Yoga is the ultimate health management system. Heart disease is the number one killer of Americans. In fact, the Center for Disease Control and Prevention has concluded that someone in the U.S. has a heart attack every 34 seconds. Talk about a frightening statistic. Many people turn to medication and exercise to reduce their risk of heart attack or stroke. Although both strategies are imperative to preventing the advancement of heart disease, there’s another one most people never consider–yoga breathing exercises or pranayama. Not only are yoga breathing exercises easy to do, they don’t take much time and can improve heart health and state of well-being.
Dr. Heidi Sormaz, Director of Fresh Yoga, LLC in New Haven, Connecticut emphasizes the importance of breathing for heart health in her Great Courses DVD, “Yoga for a Healthy Mind and Body.”
When we feel stressed or are faced with a state of emergency, the sympathetic nervous system dominates. In these instances, a steroid hormone called cortisol is released. Many people get so used to rushing around, they end up living in a constant state of stress. This nervous system imbalance wreaks havoc on the body.
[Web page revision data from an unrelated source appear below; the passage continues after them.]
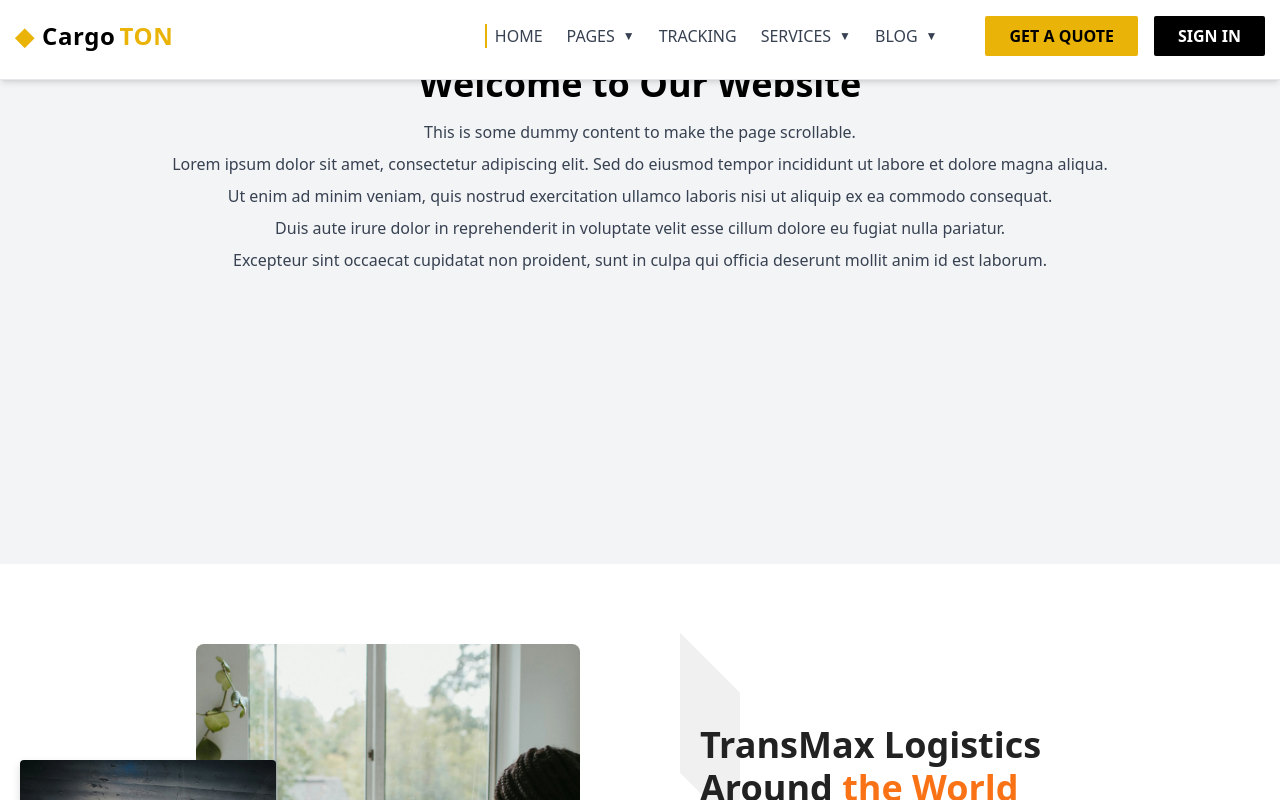
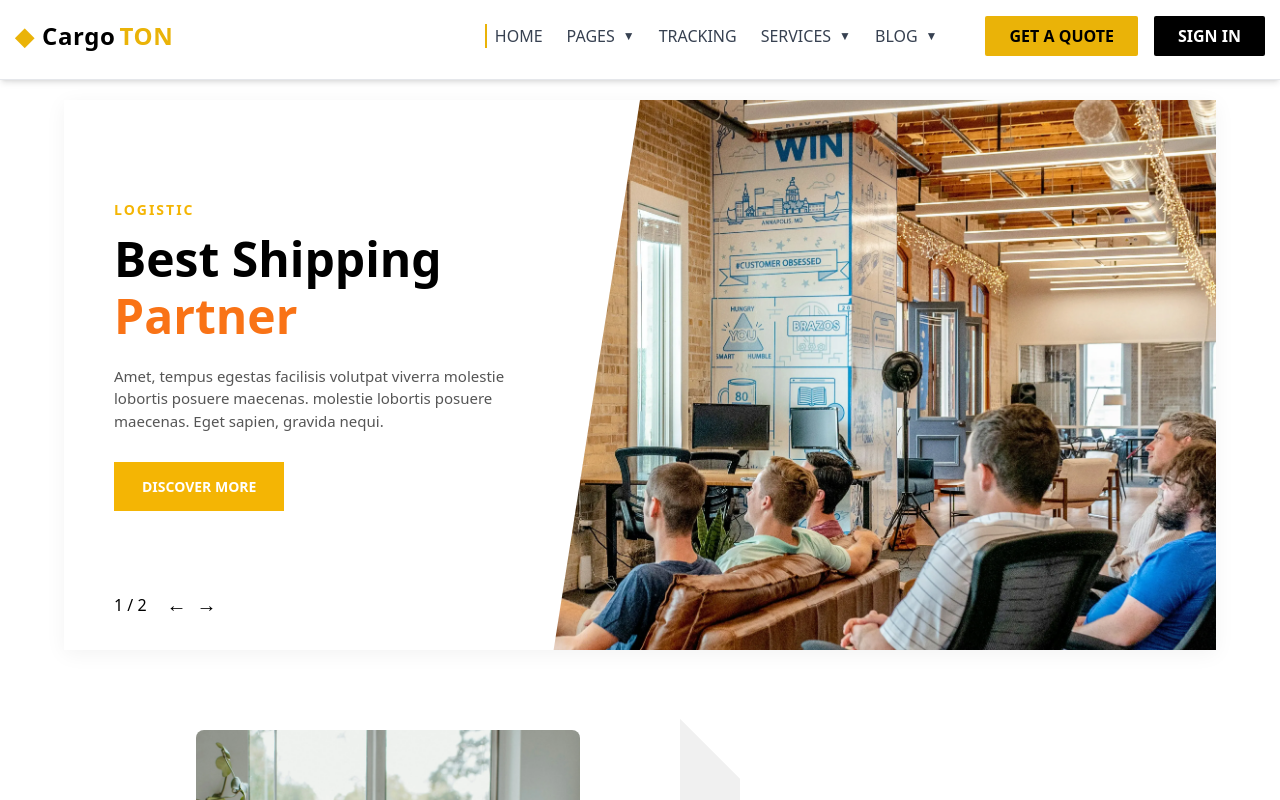
Before and after one commit to Sandeepa-Nilushan/FED-Practical-3, a React (Create React App) app: page / in a window 1280 px wide. Shown: the top 800 px of the page. Built offline with nearby package versions, Linux system fonts and the light colour scheme; the HTML template or start-up script is replaced by a standard one.

Commit message:
Update: slider initial design

```diff
--- /dev/null
+++ b/src/components/Slider.css
@@ -0,0 +1,96 @@
+.slider-container {
+  width: 100%;
+  display: flex;
+  justify-content: center;
+  margin-top: 100px;
+}
+
+.slider-wrapper {
+  position: relative;
+  width: 90%;
+  max-width: 1200px;
+  height: 550px;
+  display: flex;
+  overflow: hidden;
+  background-color: #fff;
+  box-shadow: 0 4px 20px rgba(0, 0, 0, 0.05);
+}
+
+.slider-image {
+  width: 100%;
+  height: 100%;
+  object-fit: cover;
+}
+
+.text-box {
+  position: absolute;
+  top: 0;
+  left: 0;
+  width: 50%;
+  height: 100%;
+  background: white;
+  padding: 60px 50px;
+  display: flex;
+  flex-direction: column;
+  justify-content: center;
+  z-index: 2;
+  clip-path: polygon(0 0, 100% 0, 85% 100%, 0% 100%);
+}
+
+.logistic-label {
+  color: #f4b504;
+  font-weight: bold;
+  letter-spacing: 2px;
+  font-size: 14px;
+  margin-bottom: 10px;
+}
+
+.slider-heading {
+  font-size: 48px;
+  font-weight: 700;
+  margin-bottom: 20px;
+  line-height: 1.2;
+}
+
+.highlight {
+  color: #f4b504;
+}
+
+.slider-description {
+  font-size: 15px;
+  color: #555;
+  margin-bottom: 30px;
+  max-width: 420px;
+}
+
+.discover-button {
+  background-color: #f4b504;
+  color: white;
+  border: none;
+  padding: 14px 28px;
+  font-size: 14px;
+  font-weight: bold;
+  cursor: pointer;
+  margin-bottom: 40px;
+  width: fit-content;
+}
+
+.slider-controls {
+  position: absolute;
+  bottom: 30px;
+  left: 50px;
+  display: flex;
+  align-items: center;
+  font-size: 16px;
+  color: #000;
+}
+
+.slider-controls span {
+  margin-right: 20px;
+}
+
+.arrows span {
+  font-size: 20px;
+  cursor: pointer;
+  margin-right: 10px;
+}
--- a/src/components/Slider.jsx
+++ b/src/components/Slider.jsx
@@ -1,17 +1,64 @@
-import React from 'react';
+import React, { useState } from 'react';
+import './Slider.css';
+import sliderImage1 from '../assets/images/austin-distel-rxpThOwuVgE-unsplash.webp';
+import sliderImage2 from '../assets/images/microsoft-365-MFK0JpFU13U-unsplash.webp';
+
+const slides = [
+  {
+    id: 1,
+    image: sliderImage1,
+    heading: 'Best Shipping',
+    highlight: 'Partner',
+  },
+  {
+    id: 2,
+    image: sliderImage2,
+    heading: 'Global Logistic',
+    highlight: 'Network',
+  },
+];
 
 const Slider = () => {
+  const [currentIndex, setCurrentIndex] = useState(0);
+
+  const prevSlide = () => {
+    setCurrentIndex((prev) => (prev === 0 ? slides.length - 1 : prev - 1));
+  };
+
+  const nextSlide = () => {
+    setCurrentIndex((prev) => (prev === slides.length - 1 ? 0 : prev + 1));
+  };
+
+  const currentSlide = slides[currentIndex];
+
   return (
-    <div className="w-full h-[500px] bg-gray-100 mt-16">
-      <div className="container mx-auto px-4 py-8">
-        <h1 className="text-4xl font-bold text-center">Welcome to Our Website</h1>
-        <p className="mt-4 text-center text-gray-700">This is some dummy content to make the page scrollable.</p>
-        <p className="mt-2 text-center text-gray-700">Lorem ipsum dolor sit amet, consectetur adipiscing elit. Sed do eiusmod tempor incididunt ut labore et dolore magna aliqua.</p>
-        <p className="mt-2 text-center text-gray-700">Ut enim ad minim veniam, quis nostrud exercitation ullamco laboris nisi ut aliquip ex ea commodo consequat.</p>
-        <p className="mt-2 text-center text-gray-700">Duis aute irure dolor in reprehenderit in voluptate velit esse cillum dolore eu fugiat nulla pariatur.</p>
-        <p className="mt-2 text-center text-gray-700">Excepteur sint occaecat cupidatat non proident, sunt in culpa qui officia deserunt mollit anim id est laborum.</p>
+    <section className="slider-container">
+      <div className="slider-wrapper">
+        <img src={currentSlide.image} alt="Slide" className="slider-image" />
+
+        <div className="text-box">
+          <p className="logistic-label">LOGISTIC</p>
+          <h1 className="slider-heading">
+            {currentSlide.heading} <br />
+            <span className="highlight">{currentSlide.highlight}</span>
+          </h1>
+          <p className="slider-description">
+            Amet, tempus egestas facilisis volutpat viverra molestie lobortis
+            posuere maecenas. molestie lobortis posuere maecenas. Eget sapien,
+            gravida nequi.
+          </p>
+          <button className="discover-button">DISCOVER MORE</button>
+
+          <div className="slider-controls">
+            <span>{`${currentIndex + 1} / ${slides.length}`}</span>
+            <div className="arrows">
+              <span onClick={prevSlide}>&larr;</span>
+              <span onClick={nextSlide}>&rarr;</span>
+            </div>
+          </div>
+        </div>
       </div>
-    </div>
+    </section>
   );
 };
 
```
Yoga breathing exercises can lower the release of stress hormones, blood pressure and heart rate, and revive the neglected parasympathetic nervous system.
Somaz mentions three kinds of yoga breathing that facilitate heart health: Ujjayi, Sitali and Uddiyana. During each activity, breathe slow and deep. Feel the lower abdomen, the upper abdomen and then the rib cage expand during the inhale and draw the belly in during the exhalation. Never force yourself to breathe at a rate slower than what is comfortable because this isn’t safe.
Ujjayi breathing heats up your body and stimulates the parasympathetic nervous system. When breathing in and out, make a sound in your throat that sounds like a whisper or perhaps Darth Vader breathing through his mask. Try it first with the mouth open until it feels more comfortable.
Sitali breathing lowers blood pressure. First, purse the lips (like a kiss) or roll your tongue and stick it out (if you can do that), breathing through the small opening in the mouth while doing Ujjayi breathing.
Uddiyana breathing increases the duration and capacity of the breath. It is easiest to do standing up at first. Inhale and then exhale all air forcefully, drawing the belly in. Hold the breath for a few seconds as you elevate the rib cage. Open the mouth and allow the air to rush into your lungs.
Try a few breaths when stress strikes and close your eyes for a few minutes daily and concentrate fully on the rhythm and feel of your breath. Your heart will thank you for it. Please consult with a physician before starting any new activity.
Susan is an author, freelance writer and an AFAA certified personal trainer and group exercise instructor employed by Vital Moves. She completed her 200-hour Yoga Alliance certification course with It’s Yoga Nica in June and have recently starting teaching yoga. www.fitwomenrock.com